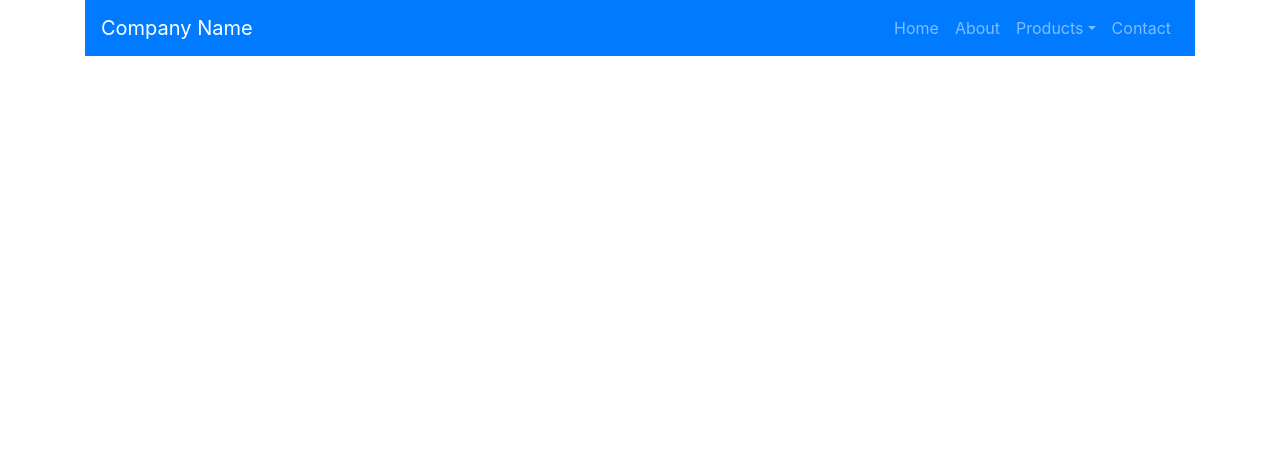
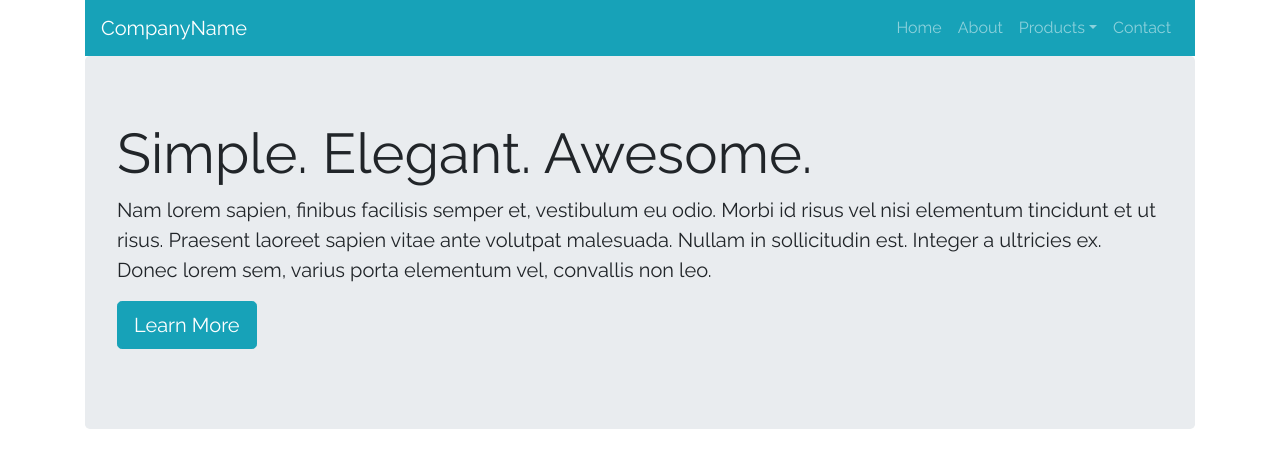
Before and after one commit to taylorafox1/bootstrap4practice, a website: page src/index.html in a window 1280 px wide. Drawn offline with Linux system fonts and the light colour scheme.

Commit message:
added jumbotron

```diff
--- a/src/css/styles.css
+++ b/src/css/styles.css
@@ -0,0 +1,3 @@
+body {
+  font-family: 'raleway', serif;
+}
--- a/src/index.html
+++ b/src/index.html
@@ -13,8 +13,13 @@
     <body>
 
 			<div class="container">
-            <nav class="navbar navbar-expand-lg navbar-dark bg-primary">
-                <a href="#" class="navbar-brand">Company Name</a>
+				<nav class="navbar navbar-expand-lg navbar-dark  bg-info">
+					<a href="#" class="navbar-brand">CompanyName</a>
+
+					<button class="navbar-toggler" type="button" data-toggle="collapse" data-target="#navbarSupportedContent">
+						<span class="navbar-toggler-icon"></span>
+					</button>
+
 					<div class="collapse navbar-collapse" id="navbarSupportedContent">
 						<ul class="navbar-nav ml-auto">
 							<li class="nav-item">
@@ -23,8 +28,8 @@
 							<li class="nav-item">
 								<a href="#" class="nav-link">About</a>
 							</li>
-                            <li class="nav-item">
-                                <a href="#" class="nav-link dropdown-toggle" id="navbarDropdown">Products</a>
+							<li class="nav-item dropdown">
+								<a href="#" class="nav-link dropdown-toggle" id="navbarDropdown" data-toggle='dropdown'>Products</a>
 								<div class="dropdown-menu">
 									<a href="#" class="dropdown-item">Product 1</a>
 									<a href="#" class="dropdown-item">Product 2</a>
@@ -38,6 +43,15 @@
 						</ul>
 					</div>
 				</nav>
+
+				<div class="jumbotron">
+					<h1 class="display-4">Simple. Elegant. Awesome.</h1>
+					<p class="lead">Nam lorem sapien, finibus facilisis semper et, vestibulum eu odio. Morbi id risus vel nisi elementum tincidunt et ut risus. Praesent laoreet sapien vitae ante volutpat malesuada. Nullam in sollicitudin est. Integer a ultricies ex. Donec lorem sem, varius porta elementum vel, convallis non leo.</p>
+
+					<p class="lead">
+						<a href="#" class="btn btn-info btn-lg">Learn More</a>
+					</p>
+				</div>
 			</div>
 
 
```
Lines whose indentation alone changed are shown as unchanged.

________________

What you will do ->
The reply should contain all of the data above, word for word, with no pictures.

Result ->
Before and after one commit to taylorafox1/bootstrap4practice, a website: page src/index.html in a window 1280 px wide. Drawn offline with Linux system fonts and the light colour scheme.

Commit message:
added jumbotron

```diff
--- a/src/css/styles.css
+++ b/src/css/styles.css
@@ -0,0 +1,3 @@
+body {
+  font-family: 'raleway', serif;
+}
--- a/src/index.html
+++ b/src/index.html
@@ -13,8 +13,13 @@
     <body>
 
 			<div class="container">
-            <nav class="navbar navbar-expand-lg navbar-dark bg-primary">
-                <a href="#" class="navbar-brand">Company Name</a>
+				<nav class="navbar navbar-expand-lg navbar-dark  bg-info">
+					<a href="#" class="navbar-brand">CompanyName</a>
+
+					<button class="navbar-toggler" type="button" data-toggle="collapse" data-target="#navbarSupportedContent">
+						<span class="navbar-toggler-icon"></span>
+					</button>
+
 					<div class="collapse navbar-collapse" id="navbarSupportedContent">
 						<ul class="navbar-nav ml-auto">
 							<li class="nav-item">
@@ -23,8 +28,8 @@
 							<li class="nav-item">
 								<a href="#" class="nav-link">About</a>
 							</li>
-                            <li class="nav-item">
-                                <a href="#" class="nav-link dropdown-toggle" id="navbarDropdown">Products</a>
+							<li class="nav-item dropdown">
+								<a href="#" class="nav-link dropdown-toggle" id="navbarDropdown" data-toggle='dropdown'>Products</a>
 								<div class="dropdown-menu">
 									<a href="#" class="dropdown-item">Product 1</a>
 									<a href="#" class="dropdown-item">Product 2</a>
@@ -38,6 +43,15 @@
 						</ul>
 					</div>
 				</nav>
+
+				<div class="jumbotron">
+					<h1 class="display-4">Simple. Elegant. Awesome.</h1>
+					<p class="lead">Nam lorem sapien, finibus facilisis semper et, vestibulum eu odio. Morbi id risus vel nisi elementum tincidunt et ut risus. Praesent laoreet sapien vitae ante volutpat malesuada. Nullam in sollicitudin est. Integer a ultricies ex. Donec lorem sem, varius porta elementum vel, convallis non leo.</p>
+
+					<p class="lead">
+						<a href="#" class="btn btn-info btn-lg">Learn More</a>
+					</p>
+				</div>
 			</div>
 
 
```
Lines whose indentation alone changed are shown as unchanged.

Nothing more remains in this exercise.